DESCRIPTION OF THE TASK:
Without the images, output every record exactly as it appears.

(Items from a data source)
________________
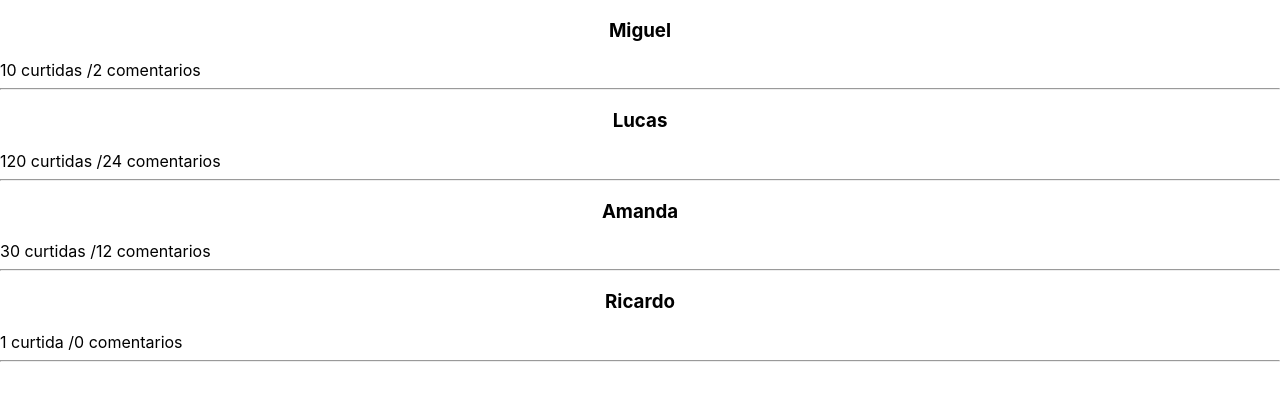
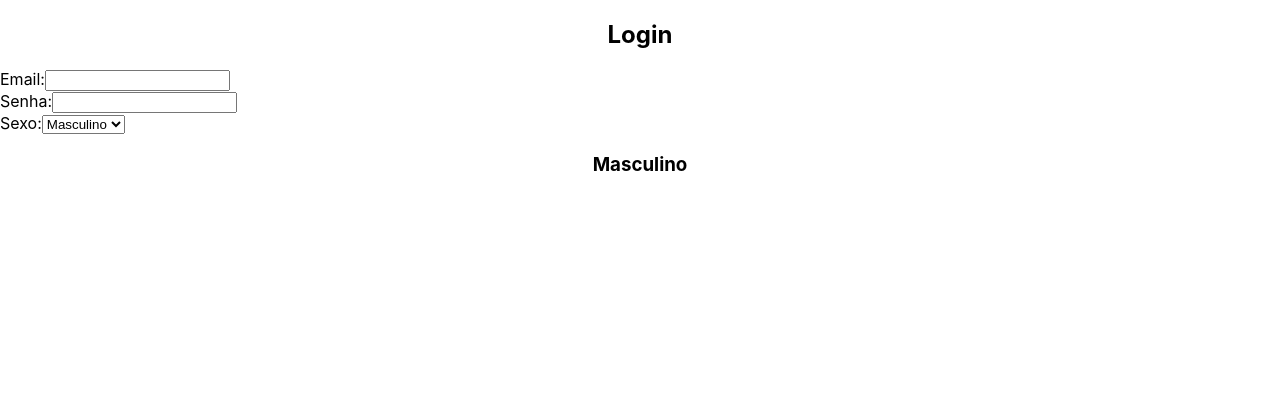
Before and after one commit to PauloMiguel13000/useCallback_em_React, a React (Create React App) app in the folder apresentar/: page / in a window 1280 px wide. Shown: the top 400 px of the page. Built offline with nearby package versions, Linux system fonts and the light colour scheme.

Commit message:
praticando formuarios

```diff
--- a/apresentar/src/App.js
+++ b/apresentar/src/App.js
@@ -1,15 +1,54 @@
-import React, {Component} from 'react';
+import React, {Component} from "react";
 
-import Membro from './components/Membro'
-class App extends Component {
+class App extends Component{
+    constructor(props){
+        super(props);
+        this.state = {
+            email: '',
+            senha:'',
+            sexo:'Masculino'
+        }
+        this.trocaEmail = this.trocaEmail.bind(this);
+        this.trocaSexo = this.trocaSexo.bind(this);
+    }
+    trocaSexo(e){
+        let valorDigitado = e.target.value;
+        this.setState({sexo: valorDigitado})
+    }
+    trocaEmail(e){
+        let valorDigitado = e.target.value;
+        this.setState({email: valorDigitado});
+    }
     render(){
         return(
+
             <div>
-          <Membro nome="visit"></Membro>
+                <h2>Login</h2>
+            Email:
+            <input type="email" name="email" value={this.state.email} onChange={this.trocaEmail}></input>
+             <br></br>
+                 Senha:
+                 <input type="password" name="senha"
+                  value={this.state.senha}
+                  onChange={(e) => this.setState({senha: e.target.value})}></input>
+<br></br>
+                Sexo:
+                <select name="sexo" value={this.state.sexo} onChange={this.trocaSexo}>
+                    <option value="Masculino">Masculino</option>
+                    <option value="Feminino">Feminino</option>
+                </select>
+                 <div>
+                    <h3>{this.state.email}</h3>
+                    <h3>{this.state.senha}</h3>
+                    <h3>{this.state.sexo}</h3>
+                 </div>
+                 </div>
+        );
+    }
 
 
-            </div>
-        );
-    }
 }
+
+
+
 export default App;
--- a/apresentar/src/components/Membro/index.js
+++ /dev/null
@@ -1,35 +0,0 @@
-import React, { Component } from 'react';
-import Feed from '../Feed/index';
-
-
-
-class Membro extends Component {
-    constructor(props){
-        super(props);
-        this.state={
-        feed: [
-            {id: 1, username: 'Miguel', curtidas:10, comentarios:2},
-            {id: 2, username: 'Lucas', curtidas: 120, comentarios: 24},
-            {id: 3, username: 'Amanda', curtidas: 30, comentarios: 12},
-            {id: 4, username: 'Ricardo', curtidas: 1, comentarios: 0},
-
-        ]
-        };
-
-    }
-
-    render(){
-        return(
-            <div>
-                {this.state.feed.map((item) => {
-                    return(
-                      <Feed id={item.id} username ={item.username} curtidas = {item.curtidas} comentarios = {item.comentarios}></Feed>
-                    );
-                })}
-
-            </div>
-            );
-    }
-}
-
-export default Membro;
```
________________
RESULT FOR THIS EXERCISE:
Before and after one commit to PauloMiguel13000/useCallback_em_React, a React (Create React App) app in the folder apresentar/: page / in a window 1280 px wide. Shown: the top 400 px of the page. Built offline with nearby package versions, Linux system fonts and the light colour scheme.

Commit message:
praticando formuarios

```diff
--- a/apresentar/src/App.js
+++ b/apresentar/src/App.js
@@ -1,15 +1,54 @@
-import React, {Component} from 'react';
+import React, {Component} from "react";
 
-import Membro from './components/Membro'
-class App extends Component {
+class App extends Component{
+    constructor(props){
+        super(props);
+        this.state = {
+            email: '',
+            senha:'',
+            sexo:'Masculino'
+        }
+        this.trocaEmail = this.trocaEmail.bind(this);
+        this.trocaSexo = this.trocaSexo.bind(this);
+    }
+    trocaSexo(e){
+        let valorDigitado = e.target.value;
+        this.setState({sexo: valorDigitado})
+    }
+    trocaEmail(e){
+        let valorDigitado = e.target.value;
+        this.setState({email: valorDigitado});
+    }
     render(){
         return(
+
             <div>
-          <Membro nome="visit"></Membro>
+                <h2>Login</h2>
+            Email:
+            <input type="email" name="email" value={this.state.email} onChange={this.trocaEmail}></input>
+             <br></br>
+                 Senha:
+                 <input type="password" name="senha"
+                  value={this.state.senha}
+                  onChange={(e) => this.setState({senha: e.target.value})}></input>
+<br></br>
+                Sexo:
+                <select name="sexo" value={this.state.sexo} onChange={this.trocaSexo}>
+                    <option value="Masculino">Masculino</option>
+                    <option value="Feminino">Feminino</option>
+                </select>
+                 <div>
+                    <h3>{this.state.email}</h3>
+                    <h3>{this.state.senha}</h3>
+                    <h3>{this.state.sexo}</h3>
+                 </div>
+                 </div>
+        );
+    }
 
 
-            </div>
-        );
-    }
 }
+
+
+
 export default App;
--- a/apresentar/src/components/Membro/index.js
+++ /dev/null
@@ -1,35 +0,0 @@
-import React, { Component } from 'react';
-import Feed from '../Feed/index';
-
-
-
-class Membro extends Component {
-    constructor(props){
-        super(props);
-        this.state={
-        feed: [
-            {id: 1, username: 'Miguel', curtidas:10, comentarios:2},
-            {id: 2, username: 'Lucas', curtidas: 120, comentarios: 24},
-            {id: 3, username: 'Amanda', curtidas: 30, comentarios: 12},
-            {id: 4, username: 'Ricardo', curtidas: 1, comentarios: 0},
-
-        ]
-        };
-
-    }
-
-    render(){
-        return(
-            <div>
-                {this.state.feed.map((item) => {
-                    return(
-                      <Feed id={item.id} username ={item.username} curtidas = {item.curtidas} comentarios = {item.comentarios}></Feed>
-                    );
-                })}
-
-            </div>
-            );
-    }
-}
-
-export default Membro;
```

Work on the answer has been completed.